Pet health insurance is a health care plan that pays a portion of your pet’s veterinary bills based on your coverage such as accident and illness protection, preventive or wellness care, and add-on options. Pet health insurance can financially protect you from unplanned veterinary care expenses and ensure your pet receives the care they need.
How does pet health insurance work?
Most pet insurance providers offer a reimbursement-based payment model. Therefore, when your pet is treated for a covered condition, you pay your veterinarian in full and then file a claim with your insurance provider for reimbursement. Claim forms are typically submitted online, and once they are approved, the amount covered under your plan is transferred to you via direct deposit or check. Some pet health insurance providers offer a direct pay option, which means they will make full or partial payments directly to the veterinarian, minimizing your out-of-pocket expenses.
What does pet health insurance cover?
Generally, three types of pet insurance plans are available: accident and illness, accident-only, and wellness plans. Your coverage depends on your plan type:
- Accident-only coverage — This plan is typically the least expensive pet insurance option, covering only conditions that are the result of an accident such as falls, fractures, toxin ingestion, or lacerations. While generally more affordable, accident-only insurance does not provide benefits for medical conditions or diseases.
- Accident and illness coverage — An accident and illness plan is the most common pet insurance plan type, offering more comprehensive coverage than an accident-only plan. This plan type usually covers diagnosis and treatment costs for conditions such as cancer, endocrine disorders, and some orthopedic injuries. Because illness and accident coverage is more comprehensive, you will pay a higher monthly premium for this plan type than for accident-only coverage.
- Wellness coverage — Wellness care coverage is typically available as an add-on to your base pet insurance plan ( i.e., accident-only or accident and illness) and offers coverage for your pet’s routine care, such as annual veterinary visits and vaccinations.
What isn’t covered by pet health insurance?
While pet health insurance covers many issues, restrictions apply and some conditions are not covered. Common pet insurance exclusions include:
- Pre-existing conditions — A pre-existing condition is any health-related disorder that has been diagnosed before a pet’s health insurance coverage takes effect.
- Species exclusions — While pet insurance providers cover dogs and cats, fewer options are available for exotic pets such as birds and reptiles.
- Age limits — Most pet insurance providers have minimum and maximum age limits for enrollment.
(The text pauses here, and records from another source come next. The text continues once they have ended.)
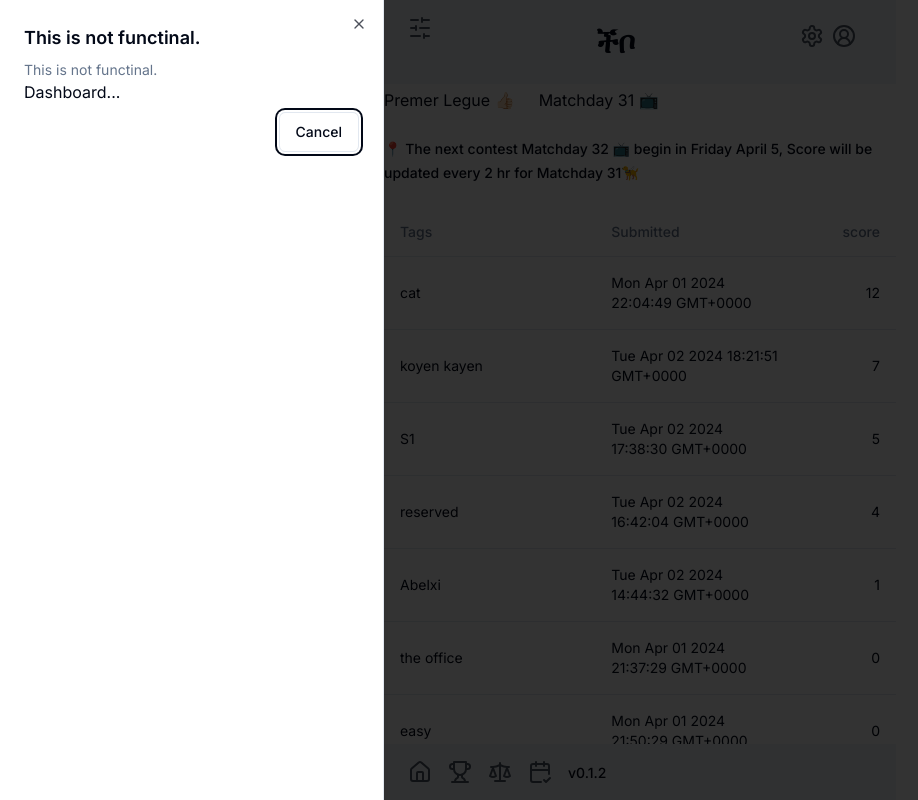
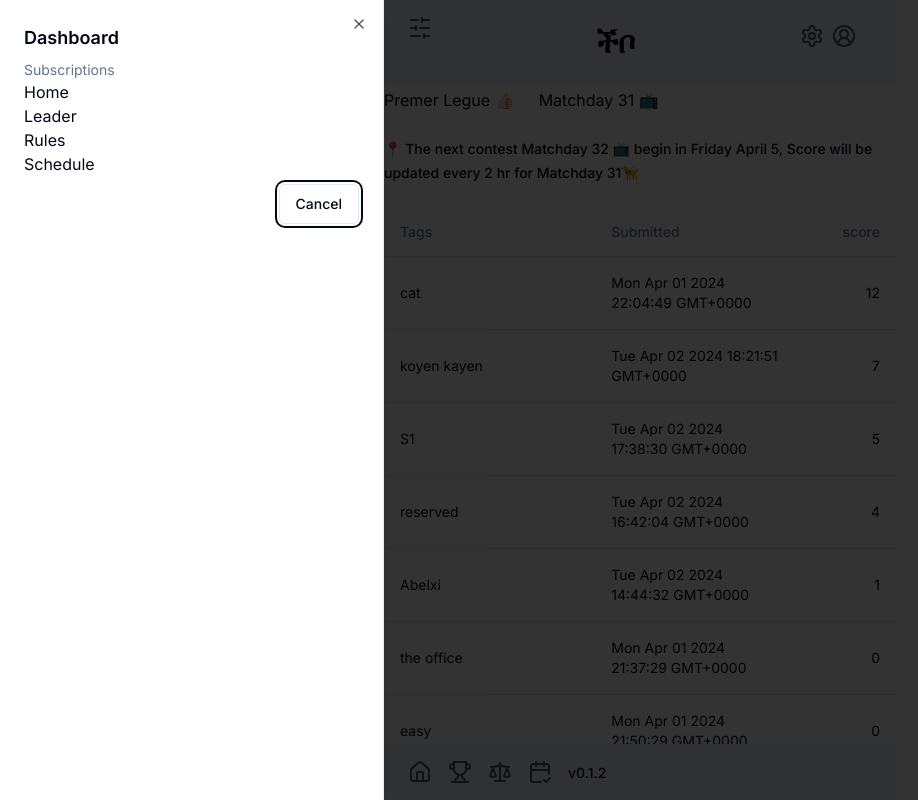
Before and after one commit to ethermias/matchesui, a Next.js app: page / in a window 1280 px wide. Both pictures are taken after a click on the element 424 px from the left and 42 px from the top of the page. Shown: the whole page, without its empty margins (0-918 px from the left). Built offline with nearby package versions, Linux system fonts and the light colour scheme.

Commit message:
themeing is added

```diff
--- a/app/layout.tsx
+++ b/app/layout.tsx
@@ -5,6 +5,7 @@ import Header from "../components/bar/header";
 import TagBar from "../components/bar/tag";
 import Footer from "../components/bar/footer";
 import { Toaster } from "@/components/ui/toaster"
+import { ThemeProvider } from "@/components/theme-provider";
 
 
 const inter = Inter({ subsets: ["latin"] });
@@ -22,6 +23,12 @@ export default function RootLayout({
   return (
     <html lang="en">
       <body className={inter.className}>
+        <ThemeProvider
+          attribute="class"
+          defaultTheme="system"
+          enableSystem
+          disableTransitionOnChange
+        >
           <div className="flex flex-col h-screen">
             <Header />
             <div className="py-10 flex-grow overflow-y-auto">
@@ -33,6 +40,7 @@ export default function RootLayout({
             </div>
             <Footer />
           </div>
+        </ThemeProvider>
       </body>
     </html>
   );
--- a/components/bar/customSheet.tsx
+++ b/components/bar/customSheet.tsx
@@ -21,7 +21,7 @@ interface CustomSheet {
     title?: string
     description?: string
 }
-const CustomSheet: React.FC<CustomSheet> = ({ handleCallback, header, content, side='right', title='This is not functinal.', description='This is not functinal.'}) => {
+const CustomSheet: React.FC<CustomSheet> = ({ handleCallback, header, content, side='right', title='coming soon....', description='coming soon....'}) => {
     const [open, setOpen] = React.useState<boolean>(false)
     const handleSheetClose = () => {
         handleCallback()
--- a/components/bar/dashboard.tsx
+++ b/components/bar/dashboard.tsx
@@ -11,6 +11,8 @@ function Dashboard() {
             side="left"
             header={<SlidersHorizontal className="text-gray-600 hover:text-gray-800 cursor-pointer mr-2" />}
             content={<DashboardItems className="px-4" />}
+            title={'Dashboard'}
+            description={'Subscriptions'}
         />
     )
 }
--- a/components/bar/dashboardItems.tsx
+++ b/components/bar/dashboardItems.tsx
@@ -1,6 +1,32 @@
+import Link from "next/link";
+import { Trophy, CalendarCheck2, Scale, LucideHome } from "lucide-react";
+import { Label } from "../ui/label";
+
 function DashboardItems({ className }: React.ComponentProps<"form">) {
     return (
-        <div> Dashboard...</div>
+        <div>
+            <div>
+                <Link href="/">
+                    Home
+                </Link>
+            </div>
+            <div>
+                <Link href="/leader">
+                    Leader
+                </Link>
+            </div>
+            <div>
+                <Link href="/rules">
+                    Rules
+                </Link>
+            </div>
+            <div>
+                <Link href="/schedule">
+                    Schedule
+                </Link>
+            </div>
+        </div>
+
     )
 }
 
--- a/components/bar/header.tsx
+++ b/components/bar/header.tsx
@@ -1,24 +1,15 @@
 'use client'
-import { useToast } from "@/components/ui/use-toast"
 import Setting from "./setting";
 import Dashboard from "./dashboard";
 import UserProfile from "./userProfile";
 
 export default function Home() {
-    const { toast } = useToast()
-    const handleClick = () => {
-        toast({
-            title: "Coming soon after login",
-            description: "This feature will be implemented"
-        })
-    }
-
     return (
         <div className="flex fixed left-0 right-0 max-w-lg mx-auto bg-slate-100 py-4 px-6 z-10">
             <Dashboard />
             <div className="flex-1 p-2">
                 <h1 className="font-bold text-3xl text-center">ችቦ</h1>
-                </div>
+            </div>
             <div className="flex-2 p-2">
                 <div className="flex justify-between">
                     <Setting />
--- a/components/bar/setting.tsx
+++ b/components/bar/setting.tsx
@@ -11,6 +11,8 @@ function Setting() {
             side="right"
             header={<Settings className="text-gray-600 hover:text-gray-800 cursor-pointer mr-2" />}
             content={<SettingItems className="px-4" />}
+            title={'Setting'}
+            description="App Settings"
         />
     )
 }
--- a/components/bar/settingItems.tsx
+++ b/components/bar/settingItems.tsx
@@ -1,7 +1,48 @@
+
+"use client"
+
+import * as React from "react"
+import { Moon, Sun } from "lucide-react"
+import { useTheme } from "next-themes"
+
+import { Button } from "@/components/ui/button"
+import {
+  DropdownMenu,
+  DropdownMenuContent,
+  DropdownMenuItem,
+  DropdownMenuTrigger,
+} from "@/components/ui/dropdown-menu"
 
 function SettingItems({ className }: React.ComponentProps<"form">) {
+    const { setTheme } = useTheme()
     return (
-        <div> settings...</div>
+        <div>
+        <h2>👇👇👇 👇👇👇👇👇👇👇 👇👇👇  </h2>
+        <div>👇 👇👇👇 👇👇👇 👇👇👇 </div>
+        <h2>👇👇👇 👇👇👇 </h2>
+        <div>👇👇👇  </div>
+         <DropdownMenu>
+        <DropdownMenuTrigger asChild>
+          <Button variant="outline" size="icon">
+            <Sun className="h-[1.2rem] w-[1.2rem] rotate-0 scale-100 transition-all dark:-rotate-90 dark:scale-0" />
+            <Moon className="absolute h-[1.2rem] w-[1.2rem] rotate-90 scale-0 transition-all dark:rotate-0 dark:scale-100" />
+            <span className="sr-only">Toggle theme</span>
+          </Button>
+        </DropdownMenuTrigger>
+        <DropdownMenuContent align="end">
+          <DropdownMenuItem onClick={() => setTheme("light")}>
+            Light
+          </DropdownMenuItem>
+          <DropdownMenuItem onClick={() => setTheme("dark")}>
+            Dark
+          </DropdownMenuItem>
+          <DropdownMenuItem onClick={() => setTheme("system")}>
+            System
+          </DropdownMenuItem>
+        </DropdownMenuContent>
+      </DropdownMenu>
+      </div>
+
     )
 }
 
--- /dev/null
+++ b/components/theme-provider.tsx
@@ -0,0 +1,9 @@
+"use client"
+
+import * as React from "react"
+import { ThemeProvider as NextThemesProvider } from "next-themes"
+import { type ThemeProviderProps } from "next-themes/dist/types"
+
+export function ThemeProvider({ children, ...props }: ThemeProviderProps) {
+  return <NextThemesProvider {...props}>{children}</NextThemesProvider>
+}
--- a/package.json
+++ b/package.json
@@ -23,6 +23,7 @@
     "lucide-react": "^0.363.0",
     "moment": "^2.30.1",
     "next": "14.1.4",
+    "next-themes": "^0.3.0",
     "react": "^18",
     "react-countdown": "^2.3.5",
     "react-dom": "^18",
```
Also changed, not shown: 2 other files (tests, documents, lock files or other folders). Lines whose indentation alone changed are shown as unchanged.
Typically, coverage is available for pets as young as 8 weeks of age. Older pets, around 12 to 14 years of age, may be ineligible.
- Geographic exclusions — Some insurance providers have restrictions based on geographic location, so your pet’s eligibility may depend on where you live.
How much does pet health insurance cost?
Pet health insurance costs depend on many variables. Before deciding on a pet insurance plan, consider the following costs:
- Deductible — A deductible is the amount you pay out of pocket before the insurance provider begins reimbursing you. Most providers have an annual deductible, which is reset each year after you renew the policy. Some insurance providers apply the deductible per incident. This means that after you pay the condition’s deductible amount, the plan reimburses you up to the policy’s limits without resetting at a new policy period.
- Reimbursement rate — Reimbursement is the amount a pet insurance provider pays you for veterinary expenses, usually a percentage of the total treatment cost. Most providers offer reimbursement options such as 70%, 80%, or 90%. If you choose a higher reimbursement percentage, you are reimbursed a higher dollar amount, but if you choose a lower reimbursement percentage, you pay a lower monthly premium.
- Payout limit — Some policies have a per-year or lifetime maximum dollar coverage amount. Policies with no limits have the highest premiums.
How do I choose the right pet health insurance plan?
To find the best health insurance plan for you and your pet, research providers, and get multiple quotes to compare their coverage options and prices. Consider your pet’s age, breed, health, and lifestyle to ensure you choose a plan that provides the coverage they need. Before you purchase a pet health insurance plan, read the policy terms carefully, and reach out to the provider with any questions.
Pet insurance ensures your pet gets the care they need and provides you with a financial safety net and precious peace of mind. If you have questions or need to schedule your pet’s annual wellness, visit, contact our Tidmore Veterinary Hospital team.